__BRIEF__. Given the material below, output exactly the lines from the line with "Before and after one commit to lantian2012/DataScience, a" to the line with "Also changed, not shown: parts of 24", both ends included, and no other lines.

◆ ◆ ◆ ◆ ◆

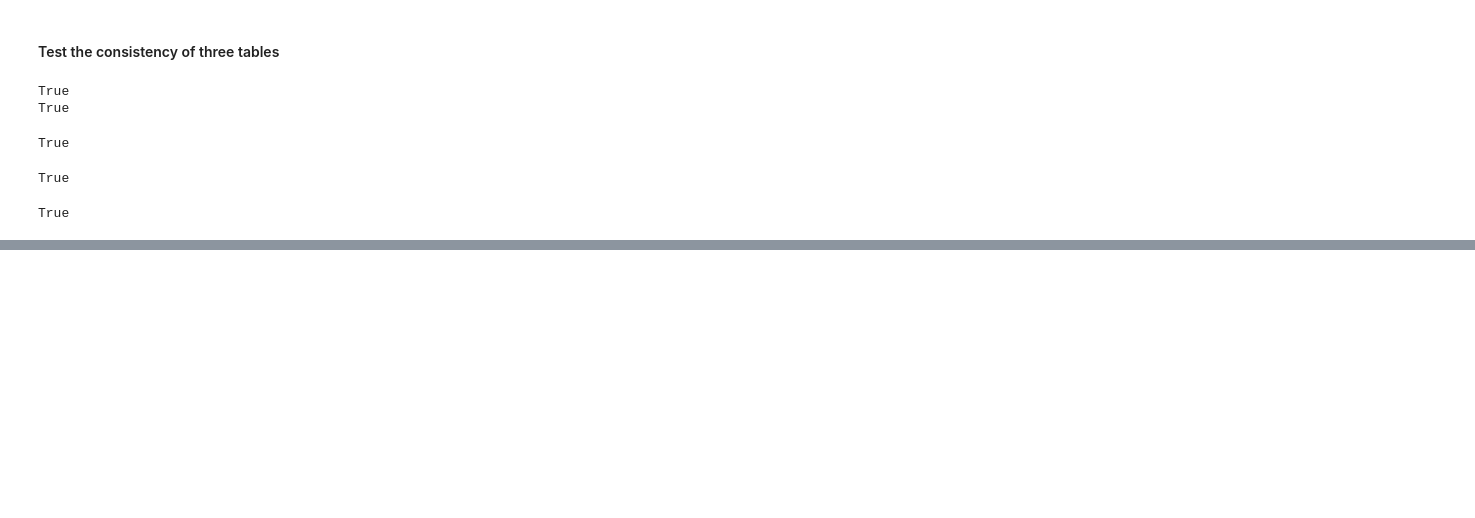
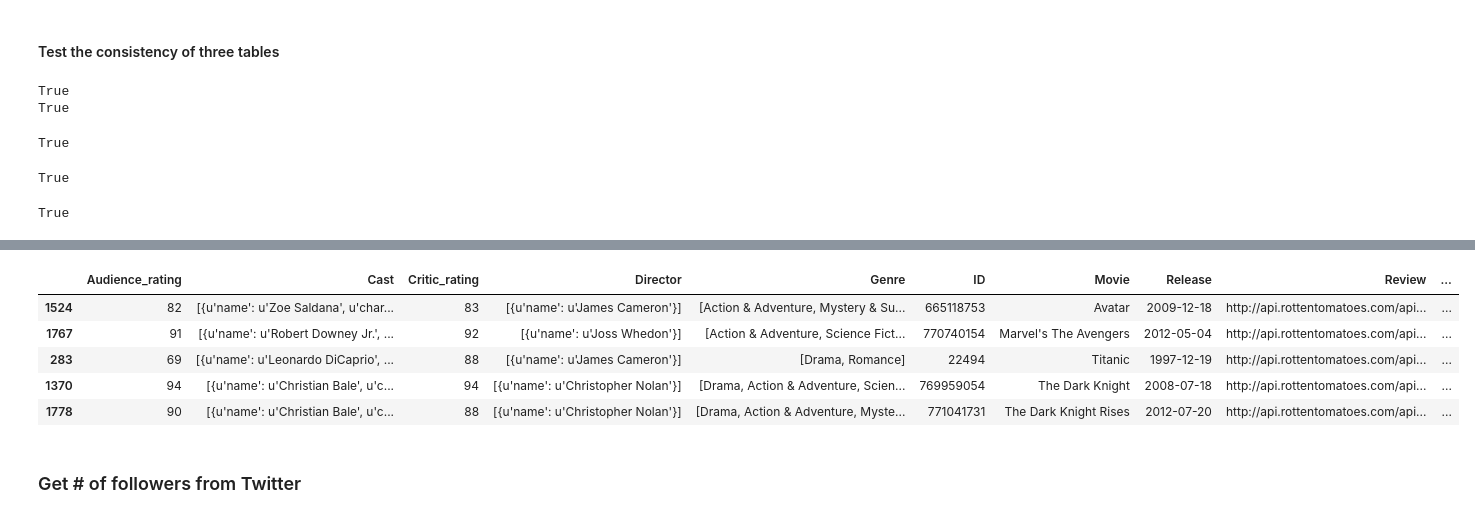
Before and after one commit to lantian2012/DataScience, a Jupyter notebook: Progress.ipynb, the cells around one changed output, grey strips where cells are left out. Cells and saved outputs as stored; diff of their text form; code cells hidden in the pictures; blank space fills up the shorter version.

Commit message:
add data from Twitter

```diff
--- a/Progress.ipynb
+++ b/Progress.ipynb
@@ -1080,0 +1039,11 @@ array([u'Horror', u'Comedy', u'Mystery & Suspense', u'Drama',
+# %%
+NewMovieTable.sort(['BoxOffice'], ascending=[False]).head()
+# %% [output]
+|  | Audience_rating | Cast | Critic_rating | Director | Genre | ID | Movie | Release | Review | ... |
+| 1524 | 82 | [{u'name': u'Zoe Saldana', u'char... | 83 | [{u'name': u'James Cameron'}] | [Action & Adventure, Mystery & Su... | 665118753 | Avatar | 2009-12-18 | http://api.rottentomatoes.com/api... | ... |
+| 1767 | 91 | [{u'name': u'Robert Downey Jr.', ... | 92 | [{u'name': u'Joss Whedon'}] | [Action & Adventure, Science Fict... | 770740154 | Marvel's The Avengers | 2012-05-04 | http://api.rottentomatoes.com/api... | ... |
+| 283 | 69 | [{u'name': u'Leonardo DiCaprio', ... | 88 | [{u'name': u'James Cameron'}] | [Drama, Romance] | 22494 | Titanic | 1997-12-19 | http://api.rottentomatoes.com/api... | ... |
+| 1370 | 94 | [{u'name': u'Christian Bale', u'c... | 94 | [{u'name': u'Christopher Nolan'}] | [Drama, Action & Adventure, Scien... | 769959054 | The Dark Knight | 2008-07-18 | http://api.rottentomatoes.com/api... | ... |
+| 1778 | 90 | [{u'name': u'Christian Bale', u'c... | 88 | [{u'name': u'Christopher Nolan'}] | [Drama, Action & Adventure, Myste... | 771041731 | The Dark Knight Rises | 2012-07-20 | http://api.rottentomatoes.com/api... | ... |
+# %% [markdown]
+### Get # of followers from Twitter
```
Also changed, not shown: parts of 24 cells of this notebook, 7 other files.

◆ ◆ ◆ ◆ ◆

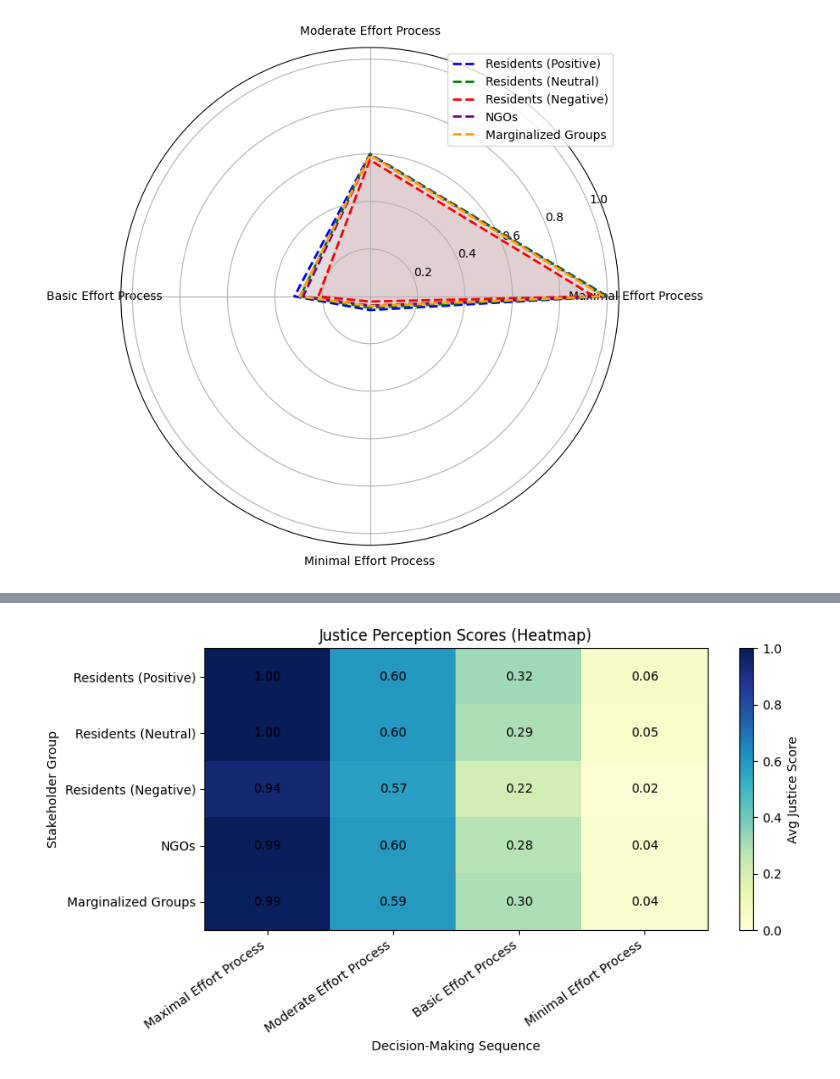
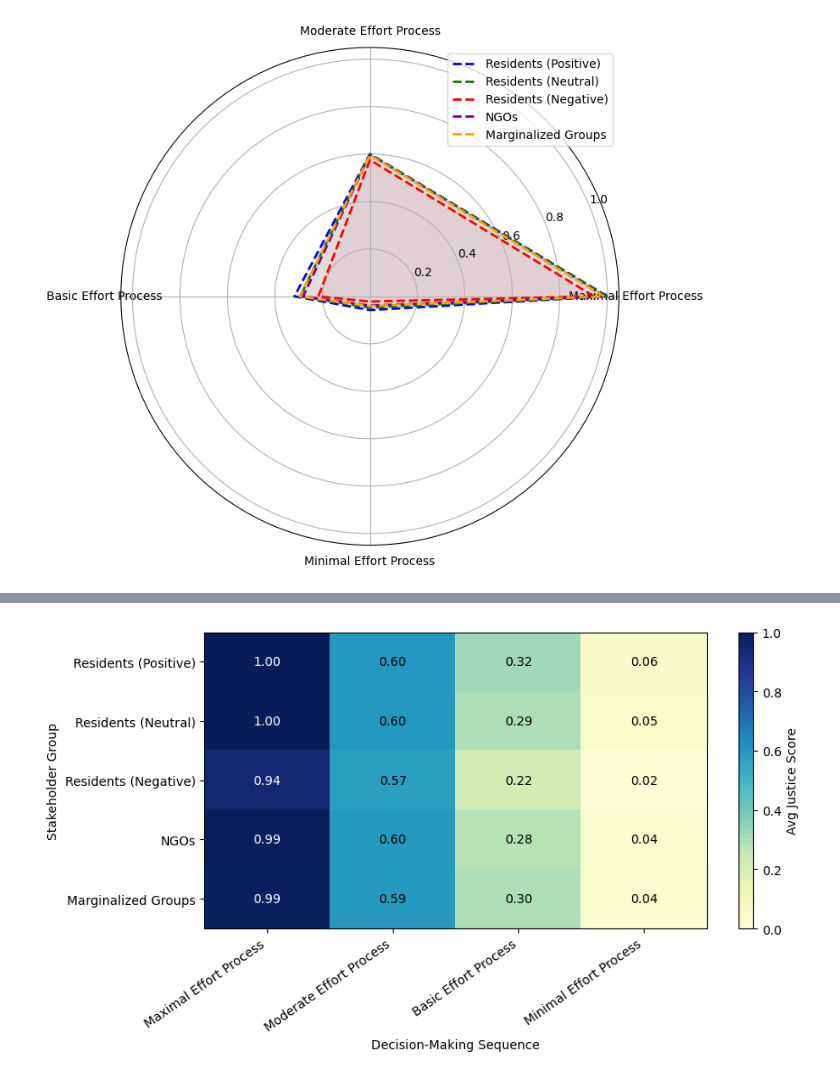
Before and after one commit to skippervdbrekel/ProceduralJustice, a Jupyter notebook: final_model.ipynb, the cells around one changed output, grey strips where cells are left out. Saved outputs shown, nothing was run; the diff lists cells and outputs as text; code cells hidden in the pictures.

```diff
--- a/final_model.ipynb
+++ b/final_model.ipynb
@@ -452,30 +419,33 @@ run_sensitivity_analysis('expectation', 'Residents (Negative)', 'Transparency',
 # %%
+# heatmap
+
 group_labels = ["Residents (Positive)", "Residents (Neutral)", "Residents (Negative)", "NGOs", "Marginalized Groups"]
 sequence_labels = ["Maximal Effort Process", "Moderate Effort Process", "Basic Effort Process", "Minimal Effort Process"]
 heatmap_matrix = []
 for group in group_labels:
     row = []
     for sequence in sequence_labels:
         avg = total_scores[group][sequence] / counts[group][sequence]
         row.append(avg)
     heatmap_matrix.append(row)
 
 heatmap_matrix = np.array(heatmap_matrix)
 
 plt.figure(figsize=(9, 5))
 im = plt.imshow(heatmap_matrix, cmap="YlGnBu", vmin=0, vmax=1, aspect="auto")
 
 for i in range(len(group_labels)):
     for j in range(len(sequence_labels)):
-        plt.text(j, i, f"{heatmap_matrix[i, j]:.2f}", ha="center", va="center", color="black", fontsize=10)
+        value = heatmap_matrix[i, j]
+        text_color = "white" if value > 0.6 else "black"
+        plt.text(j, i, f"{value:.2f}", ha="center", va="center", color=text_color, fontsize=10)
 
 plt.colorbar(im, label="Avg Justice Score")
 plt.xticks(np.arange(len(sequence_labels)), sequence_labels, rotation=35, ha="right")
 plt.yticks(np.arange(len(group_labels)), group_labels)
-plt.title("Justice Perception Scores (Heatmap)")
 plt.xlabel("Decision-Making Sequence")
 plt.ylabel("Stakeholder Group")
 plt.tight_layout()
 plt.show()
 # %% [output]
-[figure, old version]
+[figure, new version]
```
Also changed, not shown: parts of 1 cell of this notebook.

◆ ◆ ◆ ◆ ◆

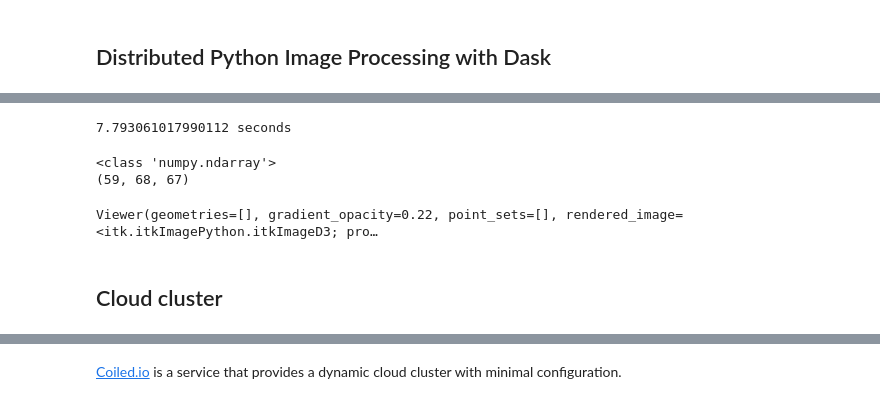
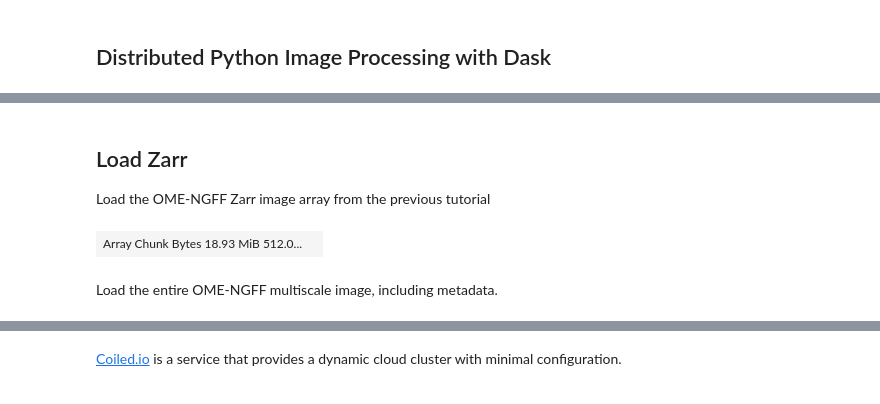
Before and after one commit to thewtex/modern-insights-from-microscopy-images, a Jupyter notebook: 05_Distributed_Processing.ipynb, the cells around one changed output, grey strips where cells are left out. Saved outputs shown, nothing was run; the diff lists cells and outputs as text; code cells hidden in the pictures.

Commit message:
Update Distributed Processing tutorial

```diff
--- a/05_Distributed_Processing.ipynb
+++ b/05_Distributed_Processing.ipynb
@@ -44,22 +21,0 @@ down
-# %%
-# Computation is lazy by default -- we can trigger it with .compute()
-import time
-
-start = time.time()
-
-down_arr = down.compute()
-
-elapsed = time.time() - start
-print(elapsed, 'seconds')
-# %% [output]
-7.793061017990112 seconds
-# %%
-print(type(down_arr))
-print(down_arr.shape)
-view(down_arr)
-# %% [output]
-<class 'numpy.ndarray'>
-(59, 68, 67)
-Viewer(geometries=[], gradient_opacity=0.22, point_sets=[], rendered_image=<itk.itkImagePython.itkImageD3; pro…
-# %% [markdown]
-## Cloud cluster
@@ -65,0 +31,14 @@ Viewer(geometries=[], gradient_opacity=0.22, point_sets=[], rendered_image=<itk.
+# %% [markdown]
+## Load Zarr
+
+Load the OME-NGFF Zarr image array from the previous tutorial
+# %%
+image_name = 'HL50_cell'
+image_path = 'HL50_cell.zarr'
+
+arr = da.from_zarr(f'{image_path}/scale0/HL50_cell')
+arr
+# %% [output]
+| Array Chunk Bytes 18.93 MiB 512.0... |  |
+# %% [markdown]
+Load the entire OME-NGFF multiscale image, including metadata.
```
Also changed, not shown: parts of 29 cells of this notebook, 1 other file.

◆ ◆ ◆ ◆ ◆

__FINAL ANSWER__.
Before and after one commit to lantian2012/DataScience, a Jupyter notebook: Progress.ipynb, the cells around one changed output, grey strips where cells are left out. Cells and saved outputs as stored; diff of their text form; code cells hidden in the pictures; blank space fills up the shorter version.

Commit message:
add data from Twitter

```diff
--- a/Progress.ipynb
+++ b/Progress.ipynb
@@ -1080,0 +1039,11 @@ array([u'Horror', u'Comedy', u'Mystery & Suspense', u'Drama',
+# %%
+NewMovieTable.sort(['BoxOffice'], ascending=[False]).head()
+# %% [output]
+|  | Audience_rating | Cast | Critic_rating | Director | Genre | ID | Movie | Release | Review | ... |
+| 1524 | 82 | [{u'name': u'Zoe Saldana', u'char... | 83 | [{u'name': u'James Cameron'}] | [Action & Adventure, Mystery & Su... | 665118753 | Avatar | 2009-12-18 | http://api.rottentomatoes.com/api... | ... |
+| 1767 | 91 | [{u'name': u'Robert Downey Jr.', ... | 92 | [{u'name': u'Joss Whedon'}] | [Action & Adventure, Science Fict... | 770740154 | Marvel's The Avengers | 2012-05-04 | http://api.rottentomatoes.com/api... | ... |
+| 283 | 69 | [{u'name': u'Leonardo DiCaprio', ... | 88 | [{u'name': u'James Cameron'}] | [Drama, Romance] | 22494 | Titanic | 1997-12-19 | http://api.rottentomatoes.com/api... | ... |
+| 1370 | 94 | [{u'name': u'Christian Bale', u'c... | 94 | [{u'name': u'Christopher Nolan'}] | [Drama, Action & Adventure, Scien... | 769959054 | The Dark Knight | 2008-07-18 | http://api.rottentomatoes.com/api... | ... |
+| 1778 | 90 | [{u'name': u'Christian Bale', u'c... | 88 | [{u'name': u'Christopher Nolan'}] | [Drama, Action & Adventure, Myste... | 771041731 | The Dark Knight Rises | 2012-07-20 | http://api.rottentomatoes.com/api... | ... |
+# %% [markdown]
+### Get # of followers from Twitter
```
Also changed, not shown: parts of 24 cells of this notebook, 7 other files.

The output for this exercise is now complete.